at the Public Hall, Witham
Oh what fun they had – and we did too – at this bizarre blend of morality play and Madness tunes.
Chief strength of Amy Trigg's lively production is the imaginative and challenging choreography by Louise Lachance. The schoolroom Baggy Trousers, the exercise yard, even the characterful curtain calls are all brilliantly conceived and executed by an energetic company.
A clutch of hugely enjoyable performances by WOW regulars includes the surefire comedy duos of Emmo and Lewis, the “gormless prats” brilliantly done by Jack Martyn and Max Lenoir, and the shallow girls Billie and Angie, Alice Tunningley and Ashton Reed.

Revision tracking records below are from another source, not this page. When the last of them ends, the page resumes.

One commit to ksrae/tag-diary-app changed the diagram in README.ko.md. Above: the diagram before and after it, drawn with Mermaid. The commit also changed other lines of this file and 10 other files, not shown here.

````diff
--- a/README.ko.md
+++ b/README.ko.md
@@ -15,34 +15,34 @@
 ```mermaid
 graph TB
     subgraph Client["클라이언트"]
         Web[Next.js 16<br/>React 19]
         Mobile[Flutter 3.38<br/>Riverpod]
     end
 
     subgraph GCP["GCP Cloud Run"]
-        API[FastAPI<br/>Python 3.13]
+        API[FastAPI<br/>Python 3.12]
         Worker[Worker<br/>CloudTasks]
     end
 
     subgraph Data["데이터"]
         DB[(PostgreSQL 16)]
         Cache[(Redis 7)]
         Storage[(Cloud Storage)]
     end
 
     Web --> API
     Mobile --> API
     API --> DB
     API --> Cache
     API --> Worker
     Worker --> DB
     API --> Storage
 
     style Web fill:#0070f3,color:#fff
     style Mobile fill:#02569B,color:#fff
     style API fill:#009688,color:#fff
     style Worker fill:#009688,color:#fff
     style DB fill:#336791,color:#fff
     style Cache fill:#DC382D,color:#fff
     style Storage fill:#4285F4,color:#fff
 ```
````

Ben Huish brings presence and pathos to the two Joes, black and white, wrong and right, and is vocally very assured. His girl, Sarah, is excellently sung by Rosie Goddard – duetting with Joe in It Must Be Love, and with his dead Dad in NW5.

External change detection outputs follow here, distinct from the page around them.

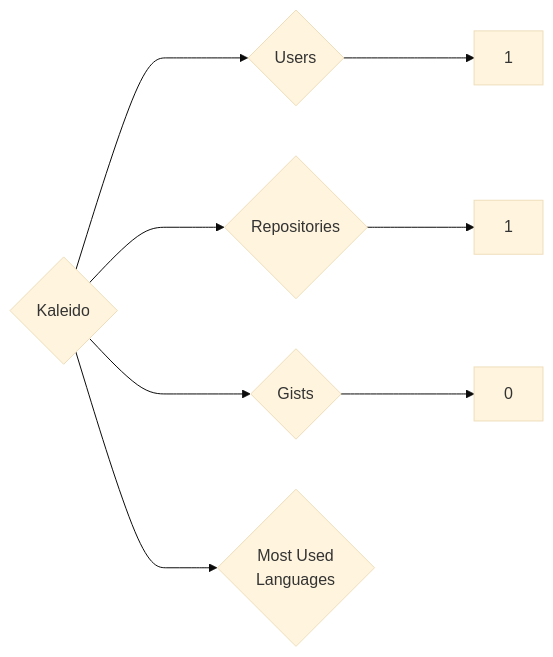
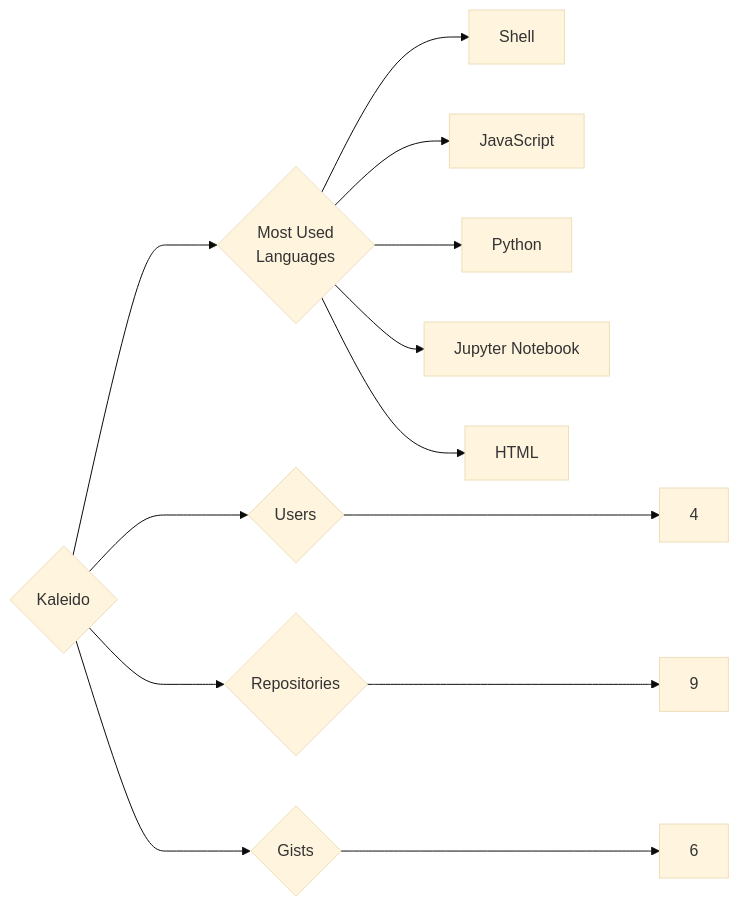
The diagram in targets/Kaleido/README.md (trickest/insiders), drawn with Mermaid (base theme) before and after one commit. The commit also changed 1248 other files, not shown here.

````diff
--- a/targets/Kaleido/README.md
+++ b/targets/Kaleido/README.md
@@ -3,8 +3,13 @@
 ```mermaid
 graph LR
 COMPANY_NAME{Kaleido}
-COMPANY_NAME ---> U{Users} ---> UN[1]
-COMPANY_NAME ---> R{Repositories} ---> RN[1]
-COMPANY_NAME ---> G{Gists} ---> GN[0]
+COMPANY_NAME ---> U{Users} ---> UN[4]
+COMPANY_NAME ---> R{Repositories} ---> RN[9]
+COMPANY_NAME ---> G{Gists} ---> GN[6]
 COMPANY_NAME ---> ML{Most Used<br>Languages}
+ML --> Shell[Shell]
+ML --> JavaScript[JavaScript]
+ML --> Python[Python]
+ML --> Jupyter_Notebook[Jupyter Notebook]
+ML --> HTML[HTML]
 ```
````
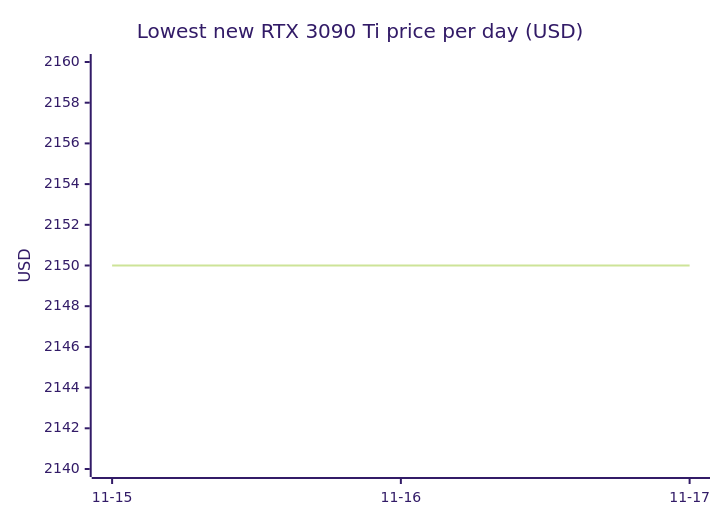
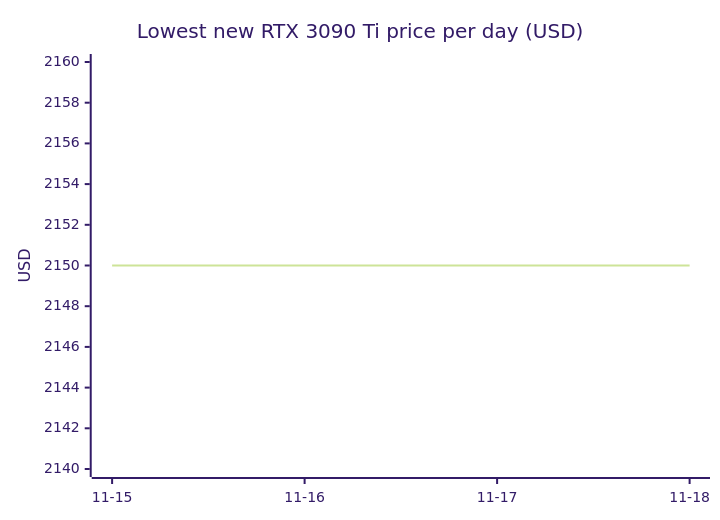
The eighth of 18 diagrams in README.md (7324136828/4tb_ssd_price_watch), drawn with Mermaid (forest theme) before and after one commit. The commit also changed other lines of this file, not shown here.

````diff
--- a/README.md
+++ b/README.md
@@ -441,7 +481,7 @@
 ```mermaid
 xychart-beta
     title "Lowest new RTX 3090 Ti price per day (USD)"
-    x-axis ["11-15", "11-16", "11-17"]
+    x-axis ["11-15", "11-16", "11-17", "11-18"]
     y-axis "USD" 2140 --> 2160
-    line [2150.00, 2150.00, 2150.00]
+    line [2150.00, 2150.00, 2150.00, 2150.00]
 ```
````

Mark Ellis, haunting his son like Hamlet's father on the battlements, guides Joe, and us, through the dual development – Simple Equation, books balanced, justice seen to be done.
Strong support in smaller roles from, amongst many others, Amy Seymour as Joe's Irish Mum, Ed Tunningley as the evil Reecey, Chris Tierney as the fat cat property tycoon, and Bella Tull as Julie on Reception.
Wings of a Dove might usefully be more kitsch, but there are many superb stage pictures on the bold geometric set – notably the fatal birthday party with the cake and balloons and the crazy joy ride in Joe's 80 quid car.
Emma Firth's punchy band – with the crucial saxes to the fore – provides great backing for those iconic numbers, which, lest we forget, charted years before these young actors were born ...